Costume designer David R. Zyla was put to the test when asked to design for the Broadway revival of Big River. This revival, vastly different than the original production, features deaf, heard-of-hearing, and hearing actors — a challenge, as one can imagine, for Zyla to costume.
The inspiration for the costumes came mainly from the set design, which Zyla says, “dictated the idea of the autumnal palette that I did.” Based on the illustrations in the book, the set relies on sepia tones, dark brown line drawings, and parchment backgrounds, leaving Zyla with a clear plan of the colors, patterns, and textures to use for the costumes.
In keeping with the simple set design, Zyla chose to keep the costumes subtle as well so that nothing distracted from the hands or faces of the actors. “We had to keep in mind what would become a backdrop for the drama of what the hands were doing, so it had a lot to do with the choices of fabrics and patterns,” says Zyla. Because facial expressions are also important to deaf theater, all of Zyla's costumes are done in such a way that the audience is able to see the face from all sides. The character of Miss Watson, who is described in the book as wearing goggles, was instead given thick glasses because, “with the goggle idea, we really lost too much of her face,” explains Zyla.

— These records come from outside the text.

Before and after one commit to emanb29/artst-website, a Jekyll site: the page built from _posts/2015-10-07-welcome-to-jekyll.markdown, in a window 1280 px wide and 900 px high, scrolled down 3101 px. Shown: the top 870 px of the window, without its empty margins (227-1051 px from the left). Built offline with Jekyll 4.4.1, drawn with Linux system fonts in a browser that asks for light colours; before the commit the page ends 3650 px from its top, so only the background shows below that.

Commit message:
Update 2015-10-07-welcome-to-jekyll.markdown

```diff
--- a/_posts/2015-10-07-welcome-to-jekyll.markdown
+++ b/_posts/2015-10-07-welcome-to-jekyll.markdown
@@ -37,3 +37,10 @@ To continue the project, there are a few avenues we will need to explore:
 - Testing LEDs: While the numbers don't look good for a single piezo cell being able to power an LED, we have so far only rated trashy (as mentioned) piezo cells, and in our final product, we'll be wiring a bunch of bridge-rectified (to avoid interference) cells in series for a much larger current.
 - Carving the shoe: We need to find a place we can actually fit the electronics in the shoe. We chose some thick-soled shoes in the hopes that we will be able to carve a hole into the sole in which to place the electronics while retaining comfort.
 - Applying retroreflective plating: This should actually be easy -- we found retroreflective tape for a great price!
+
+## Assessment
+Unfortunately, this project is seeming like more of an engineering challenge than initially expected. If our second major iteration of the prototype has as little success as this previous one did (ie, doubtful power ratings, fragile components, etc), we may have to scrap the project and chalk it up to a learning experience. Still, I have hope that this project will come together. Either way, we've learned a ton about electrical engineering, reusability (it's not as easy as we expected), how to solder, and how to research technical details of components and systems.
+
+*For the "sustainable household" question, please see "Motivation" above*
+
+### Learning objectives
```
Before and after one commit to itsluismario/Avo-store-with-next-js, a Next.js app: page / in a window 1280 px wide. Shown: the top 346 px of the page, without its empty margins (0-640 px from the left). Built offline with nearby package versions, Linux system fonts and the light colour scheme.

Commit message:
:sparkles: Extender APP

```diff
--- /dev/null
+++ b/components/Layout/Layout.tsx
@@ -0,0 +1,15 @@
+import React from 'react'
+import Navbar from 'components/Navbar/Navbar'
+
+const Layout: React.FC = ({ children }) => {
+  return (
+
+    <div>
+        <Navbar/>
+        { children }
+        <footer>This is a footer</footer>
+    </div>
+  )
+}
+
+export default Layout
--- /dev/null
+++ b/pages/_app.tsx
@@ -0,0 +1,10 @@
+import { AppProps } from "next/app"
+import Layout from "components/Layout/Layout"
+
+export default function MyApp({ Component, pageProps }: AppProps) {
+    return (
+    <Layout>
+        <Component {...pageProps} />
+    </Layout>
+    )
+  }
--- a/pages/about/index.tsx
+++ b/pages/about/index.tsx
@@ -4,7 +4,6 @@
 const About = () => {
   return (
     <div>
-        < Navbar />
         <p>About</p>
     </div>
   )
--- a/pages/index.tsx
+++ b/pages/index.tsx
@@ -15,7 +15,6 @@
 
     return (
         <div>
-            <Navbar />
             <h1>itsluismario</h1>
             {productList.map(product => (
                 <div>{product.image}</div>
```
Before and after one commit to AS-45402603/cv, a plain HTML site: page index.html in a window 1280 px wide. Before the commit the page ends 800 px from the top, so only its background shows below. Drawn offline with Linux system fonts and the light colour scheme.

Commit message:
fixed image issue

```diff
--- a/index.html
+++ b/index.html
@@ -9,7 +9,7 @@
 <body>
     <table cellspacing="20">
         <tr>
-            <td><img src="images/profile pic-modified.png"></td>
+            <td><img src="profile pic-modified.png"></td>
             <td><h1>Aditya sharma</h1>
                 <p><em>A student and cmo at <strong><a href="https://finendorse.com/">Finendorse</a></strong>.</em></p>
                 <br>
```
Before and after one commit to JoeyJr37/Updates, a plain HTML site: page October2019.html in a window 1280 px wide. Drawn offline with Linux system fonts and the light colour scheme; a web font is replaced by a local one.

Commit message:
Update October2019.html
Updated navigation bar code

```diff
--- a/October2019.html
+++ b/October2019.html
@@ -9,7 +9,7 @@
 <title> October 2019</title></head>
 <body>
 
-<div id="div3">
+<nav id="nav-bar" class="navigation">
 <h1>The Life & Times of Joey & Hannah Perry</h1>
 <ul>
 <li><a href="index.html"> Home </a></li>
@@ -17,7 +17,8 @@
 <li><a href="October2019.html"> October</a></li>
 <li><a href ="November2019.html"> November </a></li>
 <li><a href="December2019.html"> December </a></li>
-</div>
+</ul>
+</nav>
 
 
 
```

Using the illustrations of the book as the inspiration for his costumes, Zyla encountered a certain amount of trouble in keeping with the time period. Twain's story is about a time prior to the civil war, but the illustrations used for the set were not drawn until 1879. Zyla's solution to this puzzle was to simply mesh the two eras together. Of the final outcome, Zyla says, “It's an idealized pre-Civil War period, that's how I would label it.”
All of Zyla's ideas blend together to create understated yet effective costumes for this Big River revival. “I don't think anything has fed me the way this has,” he says. “I couldn't be happier.”